Your assignment
Report each line of the data that contains the string "Trading".

Listed entries Block Start

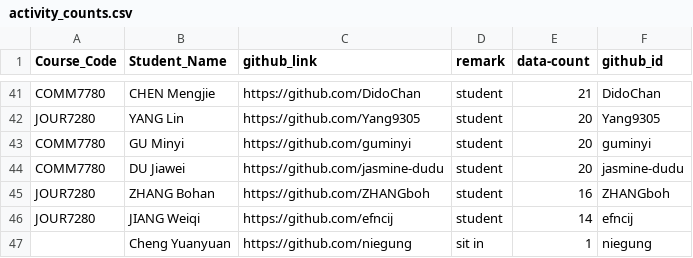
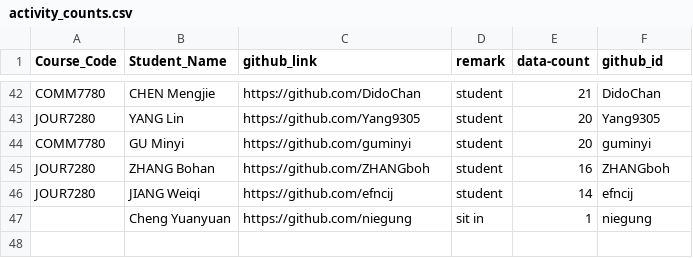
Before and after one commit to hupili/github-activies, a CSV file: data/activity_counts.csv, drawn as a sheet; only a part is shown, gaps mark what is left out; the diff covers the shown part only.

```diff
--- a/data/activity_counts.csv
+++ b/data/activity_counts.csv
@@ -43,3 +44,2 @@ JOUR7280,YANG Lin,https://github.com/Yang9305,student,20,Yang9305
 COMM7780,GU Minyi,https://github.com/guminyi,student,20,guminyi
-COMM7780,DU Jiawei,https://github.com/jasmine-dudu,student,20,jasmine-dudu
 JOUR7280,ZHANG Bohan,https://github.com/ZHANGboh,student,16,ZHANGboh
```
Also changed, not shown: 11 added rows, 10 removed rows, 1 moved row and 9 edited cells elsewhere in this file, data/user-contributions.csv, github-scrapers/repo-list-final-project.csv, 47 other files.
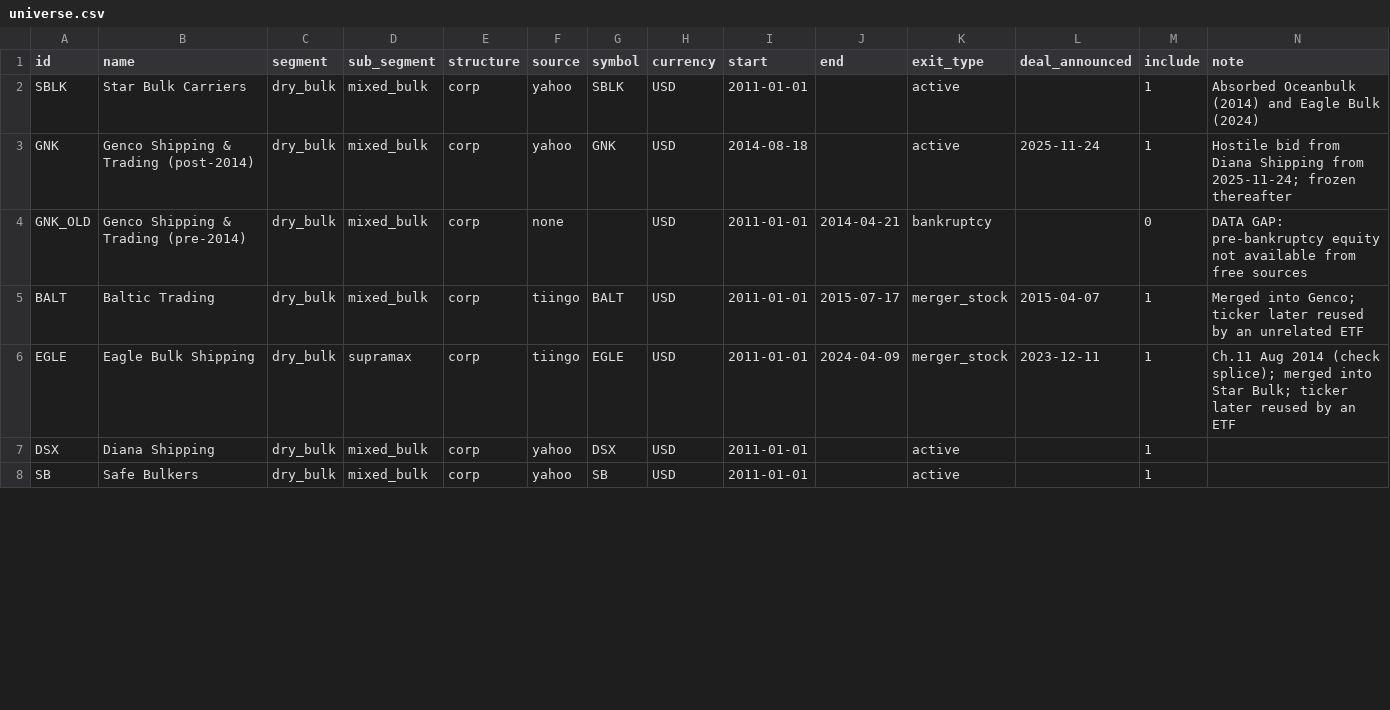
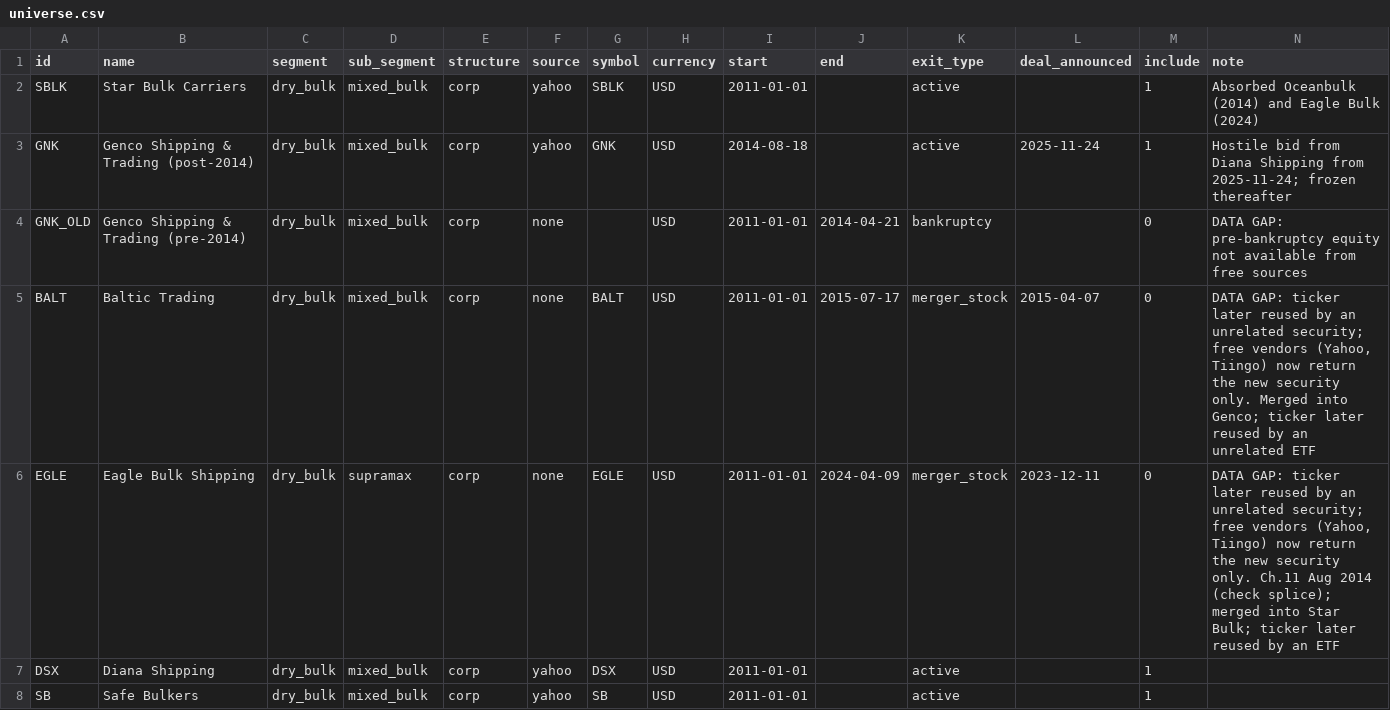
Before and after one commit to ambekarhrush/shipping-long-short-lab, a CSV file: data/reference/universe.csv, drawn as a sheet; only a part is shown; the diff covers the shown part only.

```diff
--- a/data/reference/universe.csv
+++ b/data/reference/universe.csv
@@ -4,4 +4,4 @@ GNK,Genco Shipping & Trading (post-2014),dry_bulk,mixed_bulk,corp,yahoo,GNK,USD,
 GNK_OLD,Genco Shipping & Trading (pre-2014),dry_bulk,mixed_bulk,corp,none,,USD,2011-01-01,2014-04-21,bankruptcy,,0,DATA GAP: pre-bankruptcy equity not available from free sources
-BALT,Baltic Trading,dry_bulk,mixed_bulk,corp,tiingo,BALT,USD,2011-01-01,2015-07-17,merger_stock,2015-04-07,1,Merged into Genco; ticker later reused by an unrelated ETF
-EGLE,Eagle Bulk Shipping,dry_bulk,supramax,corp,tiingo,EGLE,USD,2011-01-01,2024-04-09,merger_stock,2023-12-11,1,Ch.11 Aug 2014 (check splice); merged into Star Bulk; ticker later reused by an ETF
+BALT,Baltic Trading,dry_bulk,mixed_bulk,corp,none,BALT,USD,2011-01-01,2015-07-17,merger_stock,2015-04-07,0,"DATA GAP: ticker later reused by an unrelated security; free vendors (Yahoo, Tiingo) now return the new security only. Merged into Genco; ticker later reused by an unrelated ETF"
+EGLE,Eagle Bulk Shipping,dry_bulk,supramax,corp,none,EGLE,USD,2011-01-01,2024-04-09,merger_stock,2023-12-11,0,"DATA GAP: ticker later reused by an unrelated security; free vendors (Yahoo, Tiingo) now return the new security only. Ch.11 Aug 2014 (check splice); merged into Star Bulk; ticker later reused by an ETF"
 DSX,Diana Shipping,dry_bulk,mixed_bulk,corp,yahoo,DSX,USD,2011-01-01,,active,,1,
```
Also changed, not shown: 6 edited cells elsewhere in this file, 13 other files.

Listed entries Block End

Answer to the problem
@@ -4,4 +4,4 @@ GNK,Genco Shipping & Trading (post-2014),dry_bulk,mixed_bulk,corp,yahoo,GNK,USD,
 GNK_OLD,Genco Shipping & Trading (pre-2014),dry_bulk,mixed_bulk,corp,none,,USD,2011-01-01,2014-04-21,bankruptcy,,0,DATA GAP: pre-bankruptcy equity not available from free sources
-BALT,Baltic Trading,dry_bulk,mixed_bulk,corp,tiingo,BALT,USD,2011-01-01,2015-07-17,merger_stock,2015-04-07,1,Merged into Genco; ticker later reused by an unrelated ETF
+BALT,Baltic Trading,dry_bulk,mixed_bulk,corp,none,BALT,USD,2011-01-01,2015-07-17,merger_stock,2015-04-07,0,"DATA GAP: ticker later reused by an unrelated security; free vendors (Yahoo, Tiingo) now return the new security only. Merged into Genco; ticker later reused by an unrelated ETF"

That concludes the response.